As a result, although much of Rode Hall's ceramics are 18th century porcelain, one of the stars of the collection is a group of six Aesthetic-style vases with lustre decoration made by Maw and Co. in the 1890s. They come from a series of seven all of which are decorated with Crane designs based around legends and folk tales. The current owner of Rode Hall, Sir Richard Baker Wilbraham purchased them around seven years ago from the art pottery dealer Richard Dennis who had spent years assembling this rare group.
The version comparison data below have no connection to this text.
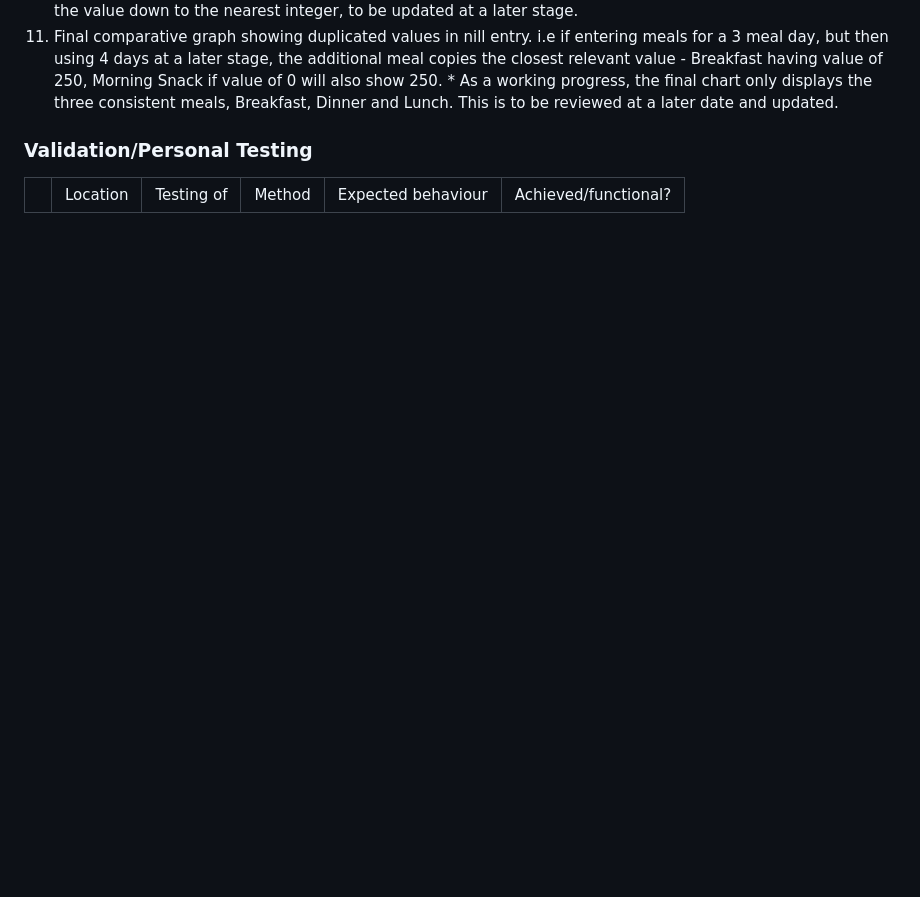
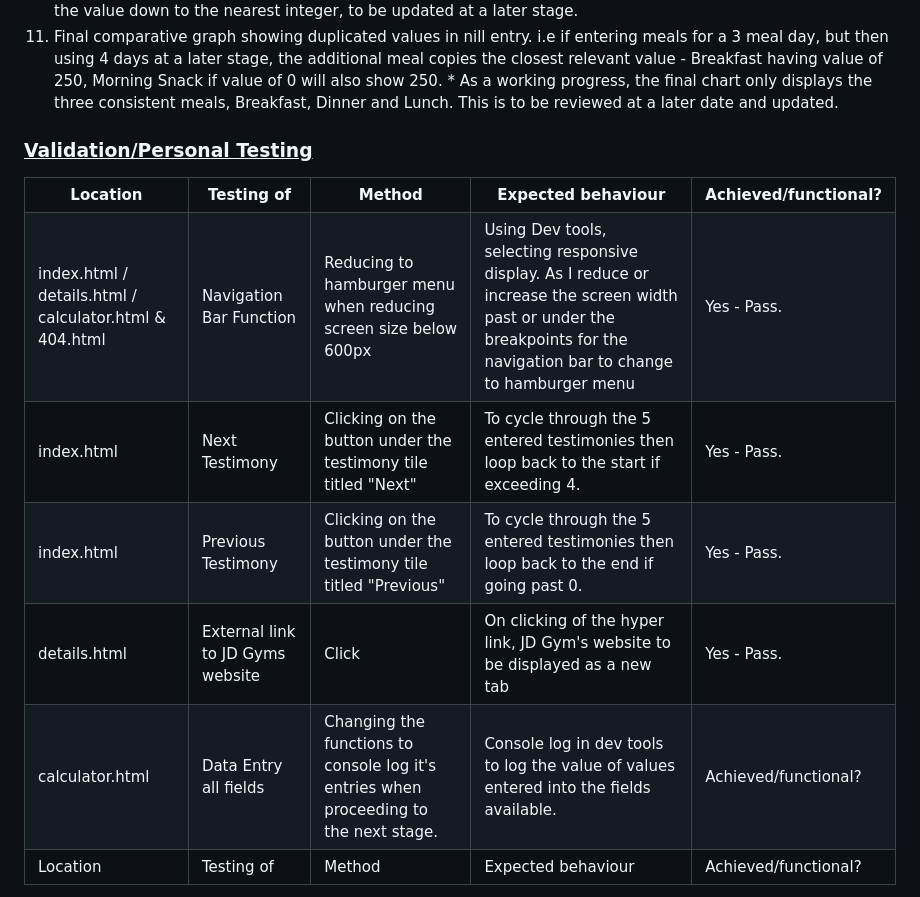
Before and after one commit to FluffyBullet/exertFitness, a Markdown page: README.md, the part around the change printed below. Rendered like a GitHub page; blank space fills up the shorter version.

```diff
--- a/README.md
+++ b/README.md
@@ -251,10 +251,51 @@ This is performed in two steps.
  11. Final comparative graph showing duplicated values in nill entry. i.e if entering meals for a 3 meal day, but then using 4 days at a later stage, the additional meal copies the closest relevant value - Breakfast having value of 250, Morning Snack if value of 0 will also show 250.
     * As a working progress, the final chart only displays the three consistent meals, Breakfast, Dinner and Lunch. This is to be reviewed at a later date and updated.
 
-### Validation/Personal Testing
+### <u>Validation/Personal Testing</u>
 
 <table>
-<th>
+<tr>
+<th>Location</th>
+<th>Testing of</th>
+<th>Method</th>
+<th>Expected behaviour</th>
+<th>Achieved/functional? </th>
+</tr>
+<tr>
+<td>index.html / details.html / calculator.html & 404.html</td>
+<td>Navigation Bar Function</td>
+<td>Reducing to hamburger menu when reducing screen size below 600px</td>
+<td>Using Dev tools, selecting responsive display. As I reduce or increase the screen width past or under the breakpoints for the navigation bar to change to hamburger menu</td>
+<td>Yes - Pass.</td>
+</tr>
+<tr>
+<td>index.html</td>
+<td>Next Testimony</td>
+<td>Clicking on the button under the testimony tile titled "Next"</td>
+<td>To cycle through the 5 entered testimonies then loop back to the start if exceeding 4.</td>
+<td>Yes - Pass.</td>
+</tr>
+<tr>
+<td>index.html</td>
+<td>Previous Testimony</td>
+<td>Clicking on the button under the testimony tile titled "Previous"</td>
+<td>To cycle through the 5 entered testimonies then loop back to the end if going past 0.</td>
+<td>Yes - Pass.</td>
+</tr>
+<tr>
+<td>details.html</td>
+<td>External link to JD Gyms website</td>
+<td>Click</td>
+<td>On clicking of the hyper link, JD Gym's website to be displayed as a new tab</td>
+<td>Yes - Pass.</td>
+</tr>
+<tr>
+<td>calculator.html</td>
+<td>Data Entry all fields</td>
+<td>Changing the functions to console log it's entries when proceeding to the next stage.</td>
+<td>Console log in dev tools to log the value of values entered into the fields available.</td>
+<td>Achieved/functional? </td>
+</tr>
 <td>Location</td>
 <td>Testing of</td>
 <td>Method</td>
```
Also changed, not shown: other parts of README.md (+8 -0 lines), assets/images/readme_files/form_entry_test.png (added), 5 other files.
As Julie McKeown points out in her book: "Even without the elusive seventh square-handled vase decorated with figures representing the four seasons, those at Rode form the most complete set in a private collection."

Naturally Sir Richard was very keen to complete the set, but only one other example was known, in an American collection, and Richard Dennis had not seen any come on the market in 30 years of hunting.

So, Sir Richard was understandably delighted when he spotted his "elusive seventh" pictured in an ATG advertisment for a sale on September 12 at Lawrences, Bletchingley with a brief description as a "two-handled urn by Maw and Jackfield (a/f)" and carrying an estimate of £100-150.

He wasn't the only keen eyed sleuth to spot the rare creature.

The auctioneers had around half a dozen would-be purchasers on the telephone. But it was Mr Dennis, bidding over one of the phones on behalf of Sir Richard, who managed to secure the vase for Rode Hall at £7600.

"I would have gone a lot higher because it's so important to complete the series," the Baronet told ATG last week. Certainly higher prices for the Maw/Crane series are not without precedent. In April 2005 another vase was pursued to a staggering £42,000 when Law Fine Art sold the Andrew Keith Collection.

The complete set of seven vases should be on display at Rode Hall, which is open to the public, in the very near future.

By Anne Crane